Update from Parwan, Afghanistan
I quietly enter the classroom in the Women for Women International training center in Parwan, Afghanistan — a small town located an hour and a half outside Kabul. Making every effort to not interrupt the lively discussion, my colleague begins to translate from Dari, the local language, into English.
The women gesture for me to join, encouraging me to participate in their conversation as they identify various marketplaces to sell products. My colleague and I join the circle, and together we sit with 25 Afghan women on brightly colored cushions around the edges of the classroom. Inspiring posters with images and symbols conveying the importance of education, women’s rights, and numbers fill the walls. The atmosphere here is safe and supportive.
For twelve years, Women for Women International’s Afghanistan program has developed strong relationships with community leaders to promote access and support for women’s education to life-changing resources, health information about nutrition and wellness, as well as important income-generating skills.
My colleague is an instrumental part of the team as the Life Skills Coordinator. On this day, she is my bridge to these vibrant and strong women, and our spirited discussion turns to my questions. As I ask how the experiences and outlook for each has been impacted by their enrollment, my colleague carefully translates.
Within seconds, I am humbled by their courage and resilience. As each sister shares her unique story, one common thread appears – our program was their very first opportunity to access a formal classroom.
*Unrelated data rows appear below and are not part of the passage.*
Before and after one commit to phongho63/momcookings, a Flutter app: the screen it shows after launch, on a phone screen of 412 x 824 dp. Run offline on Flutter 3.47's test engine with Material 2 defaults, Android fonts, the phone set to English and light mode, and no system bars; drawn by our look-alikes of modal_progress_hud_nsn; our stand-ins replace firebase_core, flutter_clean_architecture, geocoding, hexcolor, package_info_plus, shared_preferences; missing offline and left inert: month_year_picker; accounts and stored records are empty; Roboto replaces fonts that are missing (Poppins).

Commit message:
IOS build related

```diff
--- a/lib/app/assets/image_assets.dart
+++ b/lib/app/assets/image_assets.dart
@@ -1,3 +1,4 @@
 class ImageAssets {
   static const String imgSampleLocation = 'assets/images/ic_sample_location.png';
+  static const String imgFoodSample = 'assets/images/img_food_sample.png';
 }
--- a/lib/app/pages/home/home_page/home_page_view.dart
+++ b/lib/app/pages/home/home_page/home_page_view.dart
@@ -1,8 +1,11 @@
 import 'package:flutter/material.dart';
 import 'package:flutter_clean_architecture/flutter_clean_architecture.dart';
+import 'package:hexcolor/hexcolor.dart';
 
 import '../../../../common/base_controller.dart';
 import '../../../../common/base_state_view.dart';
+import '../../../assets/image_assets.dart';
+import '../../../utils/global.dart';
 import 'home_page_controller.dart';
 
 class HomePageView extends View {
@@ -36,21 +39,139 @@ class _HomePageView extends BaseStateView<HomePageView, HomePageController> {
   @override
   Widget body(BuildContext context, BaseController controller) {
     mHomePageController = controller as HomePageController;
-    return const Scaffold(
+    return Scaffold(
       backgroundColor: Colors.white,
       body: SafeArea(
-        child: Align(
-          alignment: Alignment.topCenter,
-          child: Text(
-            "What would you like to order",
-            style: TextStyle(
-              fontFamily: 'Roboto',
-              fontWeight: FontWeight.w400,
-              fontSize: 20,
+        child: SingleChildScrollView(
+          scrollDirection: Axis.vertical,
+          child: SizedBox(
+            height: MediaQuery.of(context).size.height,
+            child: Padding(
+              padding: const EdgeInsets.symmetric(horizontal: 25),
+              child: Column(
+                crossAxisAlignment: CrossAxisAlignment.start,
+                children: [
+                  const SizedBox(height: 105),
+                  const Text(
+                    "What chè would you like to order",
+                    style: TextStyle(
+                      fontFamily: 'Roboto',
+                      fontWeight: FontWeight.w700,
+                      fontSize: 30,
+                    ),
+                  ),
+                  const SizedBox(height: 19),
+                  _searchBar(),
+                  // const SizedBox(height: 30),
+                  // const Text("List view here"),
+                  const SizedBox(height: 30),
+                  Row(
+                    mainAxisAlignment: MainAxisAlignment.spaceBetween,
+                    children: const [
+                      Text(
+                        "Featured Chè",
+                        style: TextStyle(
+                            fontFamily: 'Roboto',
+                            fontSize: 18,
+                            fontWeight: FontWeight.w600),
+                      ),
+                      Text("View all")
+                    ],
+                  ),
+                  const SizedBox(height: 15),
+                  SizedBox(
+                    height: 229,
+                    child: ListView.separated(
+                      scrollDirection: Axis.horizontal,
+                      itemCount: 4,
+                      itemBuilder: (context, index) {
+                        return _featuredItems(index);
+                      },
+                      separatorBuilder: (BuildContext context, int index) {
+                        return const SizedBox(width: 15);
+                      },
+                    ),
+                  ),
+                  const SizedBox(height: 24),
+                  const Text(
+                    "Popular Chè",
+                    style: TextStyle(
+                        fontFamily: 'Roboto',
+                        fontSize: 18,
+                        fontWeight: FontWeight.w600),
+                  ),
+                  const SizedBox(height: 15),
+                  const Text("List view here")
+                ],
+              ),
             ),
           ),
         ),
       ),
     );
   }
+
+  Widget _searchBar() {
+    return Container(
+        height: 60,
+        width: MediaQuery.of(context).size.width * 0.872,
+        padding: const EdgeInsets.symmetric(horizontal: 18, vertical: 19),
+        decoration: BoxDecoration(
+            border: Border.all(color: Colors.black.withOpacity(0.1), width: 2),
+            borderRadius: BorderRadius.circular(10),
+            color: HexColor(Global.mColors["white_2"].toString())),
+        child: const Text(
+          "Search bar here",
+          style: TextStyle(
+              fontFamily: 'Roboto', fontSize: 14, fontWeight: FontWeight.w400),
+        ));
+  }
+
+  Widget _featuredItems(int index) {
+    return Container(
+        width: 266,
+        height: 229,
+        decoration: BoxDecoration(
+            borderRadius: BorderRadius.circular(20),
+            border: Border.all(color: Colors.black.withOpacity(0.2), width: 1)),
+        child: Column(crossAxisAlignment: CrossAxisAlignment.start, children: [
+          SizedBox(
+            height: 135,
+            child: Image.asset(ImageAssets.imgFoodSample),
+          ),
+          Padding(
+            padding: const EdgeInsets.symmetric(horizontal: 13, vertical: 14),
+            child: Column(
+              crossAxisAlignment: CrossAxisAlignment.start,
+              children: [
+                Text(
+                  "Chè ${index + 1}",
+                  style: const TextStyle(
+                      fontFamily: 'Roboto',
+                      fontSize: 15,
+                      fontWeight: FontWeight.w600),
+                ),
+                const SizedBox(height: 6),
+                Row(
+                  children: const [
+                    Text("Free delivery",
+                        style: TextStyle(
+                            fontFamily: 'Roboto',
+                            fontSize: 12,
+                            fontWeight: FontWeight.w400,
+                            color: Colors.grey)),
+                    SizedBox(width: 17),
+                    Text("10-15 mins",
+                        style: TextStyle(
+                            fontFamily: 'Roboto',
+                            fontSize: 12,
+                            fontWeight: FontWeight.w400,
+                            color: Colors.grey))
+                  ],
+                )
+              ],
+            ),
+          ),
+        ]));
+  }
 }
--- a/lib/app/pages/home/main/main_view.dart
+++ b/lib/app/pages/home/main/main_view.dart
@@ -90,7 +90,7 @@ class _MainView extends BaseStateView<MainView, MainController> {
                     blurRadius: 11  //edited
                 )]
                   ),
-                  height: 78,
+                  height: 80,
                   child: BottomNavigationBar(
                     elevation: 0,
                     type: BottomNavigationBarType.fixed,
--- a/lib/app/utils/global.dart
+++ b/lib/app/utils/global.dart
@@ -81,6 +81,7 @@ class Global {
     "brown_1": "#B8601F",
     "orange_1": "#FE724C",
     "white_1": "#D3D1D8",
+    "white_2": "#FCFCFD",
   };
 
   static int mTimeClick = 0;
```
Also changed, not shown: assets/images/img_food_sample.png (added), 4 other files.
The freedom that comes with knowledge is a theme each woman speaks of from a personal place. How learning numbers brings the ability to use a mobile phone to call friends and family; to the powerful experience of being able to write and sign one’s name on wedding contracts or reports — each share how they are using new skills to strengthen their family and bring greater security with income and knowledge of their rights.
Beyond family, they share the importance of being together, working together — the solidarity that flows from the classroom provides strength to try new things and to be part of the reconciliation and rebuilding. Their determination is a reminder of what is at stake in Afghanistan if the political instability and wide-scale conflict return.
There is a palpable exhaustion and fatigue with war and fear that this extends beyond their borders.
“We used to hear the planes and start to get ready to run away. Now, we hear the planes and we are tired. We are tired of war. We are ready for peace,” said Mahtop as her sisters nodded their heads in agreement.
The women share fears of a deteriorating security situation, the negative impact of international support leaving, and a downturn in the economy. After three decades of conflict, they want nothing more than peace and stability in Afghanistan. Without it, they cannot build a better life for themselves and their families.
As the April 5th national elections near, the women ask questions about the future of the Women for Women International program. I use this time to underscore WfWI’s deep commitment to continuing to serve women here during and after the military withdrawal. I share our approach and offer lessons from our ongoing programs in Bosnia and Herzegovina, Rwanda, South Sudan, and Kosovo.
They express appreciation for the candor and the reassurance that regardless of others in the international community, Women for Women International remains committed to their progress. The women’s determination to start something for themselves – a small chicken farm, a home-based tailoring shop, an embroidery cooperative – fills me with optimism. Their voices and stories stay with me every day and motivate me to support our teams on the ground around the world meeting women where they are today. The future is hopeful because these strong resilient woman are the foundation.
Learn more about how you can become involved in Women for Women International’s work in Afghanistan. Sponsor a Sister